Russian advisors were deployed at a Syrian air base when a poison gas-laden warplane took off, a White House official said Tuesday, raising questions about whether the Russians knew in advance about last Tuesday’s chemical weapons attack in northern Syria.
The attack left dozens of Syrian villagers dead and spurred President Trump to launch a retaliatory missile strike.
U.S. intelligence officials still do not agree on whether the Kremlin knew about the gas attack beforehand, the official said, speaking on the condition of anonymity to discuss internal deliberations.
“There is not a consensus on our side” about any Russian foreknowledge of the attack using the banned nerve agent sarin, the official said.
But the presence of Russian personnel at the Shayrat air base prompted U.S. analysts to consider the possibility that Moscow may have known about the hidden stores of sarin beforehand and that they were being prepared for use in an attack.
On Tuesday, Russian President Vladimir Putin told reporters in Moscow that accusations leveled against Syria’s government were a “provocation” and that the gas attack should be investigated by the United Nations.
The White House wants Russia, Syria’s main patron, to “stop the disinformation campaign” and work to prevent Syrian forces from launching additional chemical attacks, a second White House official said.
Russia has launched a “very clear campaign to obscure the nature of the attacks,” the official said.

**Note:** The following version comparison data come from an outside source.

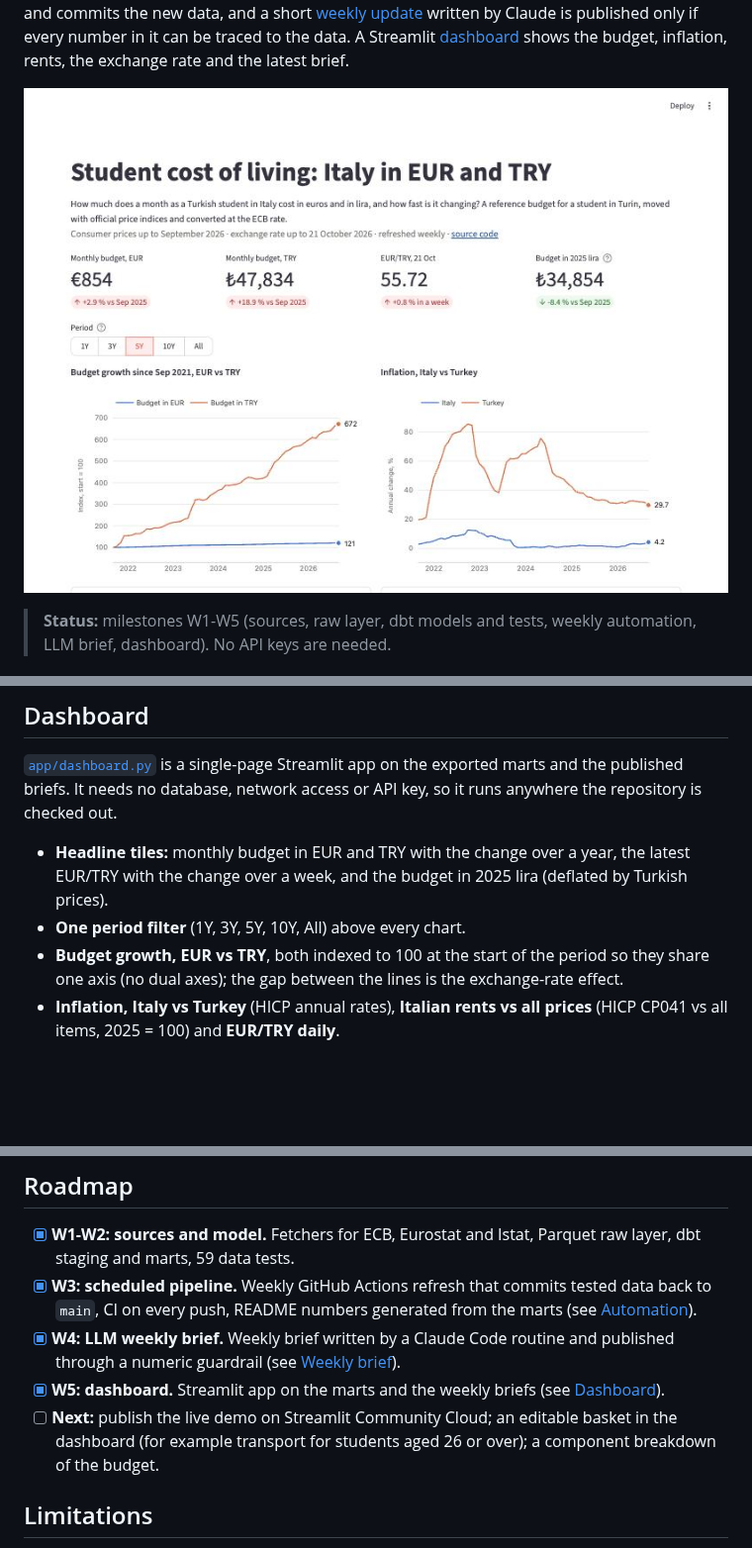
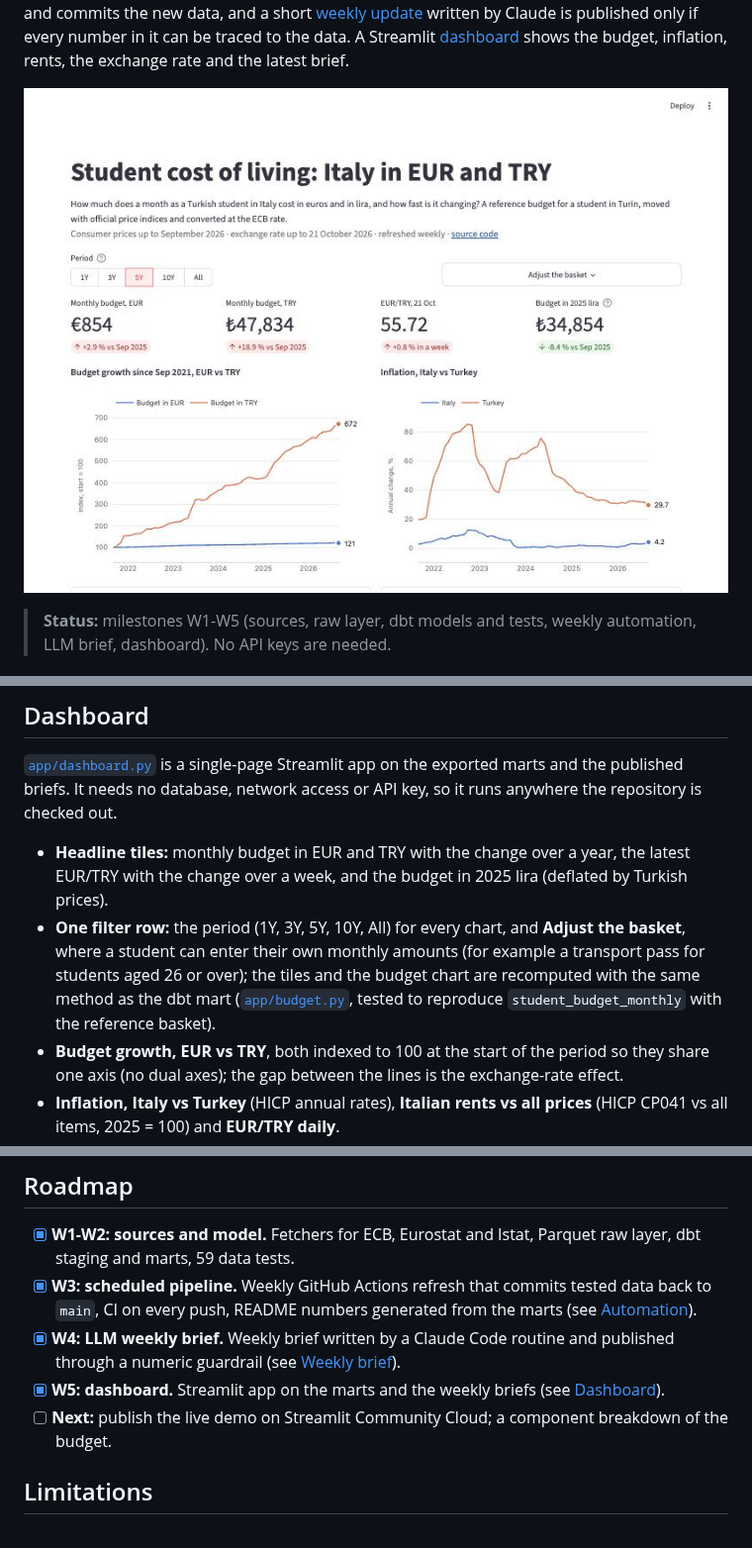
Before and after one commit to hakan-ay/student-cost-of-living, a Markdown page: README.md, 3 parts joined by grey strips. Shown at 99% size. Rendered like a GitHub page; pictures changed too: docs/dashboard.jpg; blank space fills up the shorter version.

```diff
--- a/README.md
+++ b/README.md
@@ -216,7 +216,10 @@ briefs. It needs no database, network access or API key, so it runs anywhere the
 
 - **Headline tiles:** monthly budget in EUR and TRY with the change over a year, the latest EUR/TRY with the
   change over a week, and the budget in 2025 lira (deflated by Turkish prices).
-- **One period filter** (1Y, 3Y, 5Y, 10Y, All) above every chart.
+- **One filter row:** the period (1Y, 3Y, 5Y, 10Y, All) for every chart, and **Adjust the basket**, where a
+  student can enter their own monthly amounts (for example a transport pass for students aged 26 or over); the
+  tiles and the budget chart are recomputed with the same method as the dbt mart
+  ([`app/budget.py`](app/budget.py), tested to reproduce `student_budget_monthly` with the reference basket).
 - **Budget growth, EUR vs TRY**, both indexed to 100 at the start of the period so they share one axis (no
   dual axes); the gap between the lines is the exchange-rate effect.
 - **Inflation, Italy vs Turkey** (HICP annual rates), **Italian rents vs all prices** (HICP CP041 vs all items,
@@ -278,8 +282,7 @@ dbt/
 - [x] **W4: LLM weekly brief.** Weekly brief written by a Claude Code routine and published through a numeric
   guardrail (see [Weekly brief](#weekly-brief)).
 - [x] **W5: dashboard.** Streamlit app on the marts and the weekly briefs (see [Dashboard](#dashboard)).
-- [ ] **Next:** publish the live demo on Streamlit Community Cloud; an editable basket in the dashboard (for
-  example transport for students aged 26 or over); a component breakdown of the budget.
+- [ ] **Next:** publish the live demo on Streamlit Community Cloud; a component breakdown of the budget.
 
 ## Limitations
 
```
Also changed, not shown: other parts of README.md (+1 -0 lines), 3 other files.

Fighters of Islamic State and other terrorist or rebel groups in Syria do not possess sarin, U.S. intelligence officials have asserted.
“This is not a terrorist housing of sarin, or a terrorist use of sarin,” the official said.
U.S intelligence officials have assessed that opposition forces were close to taking a strategic airfield near the west-central Syrian city of Hama and had come within striking range of neighborhoods on the outskirts of the city, gains that could have been a factor in the Syrian decision to launch the gas attack.
“There was a calculus that the regime and perhaps their Russian advisors” made when using chemical weapons, a White House official said, noting that Syrian President Bashar Assad’s forces were “spread quite thin.”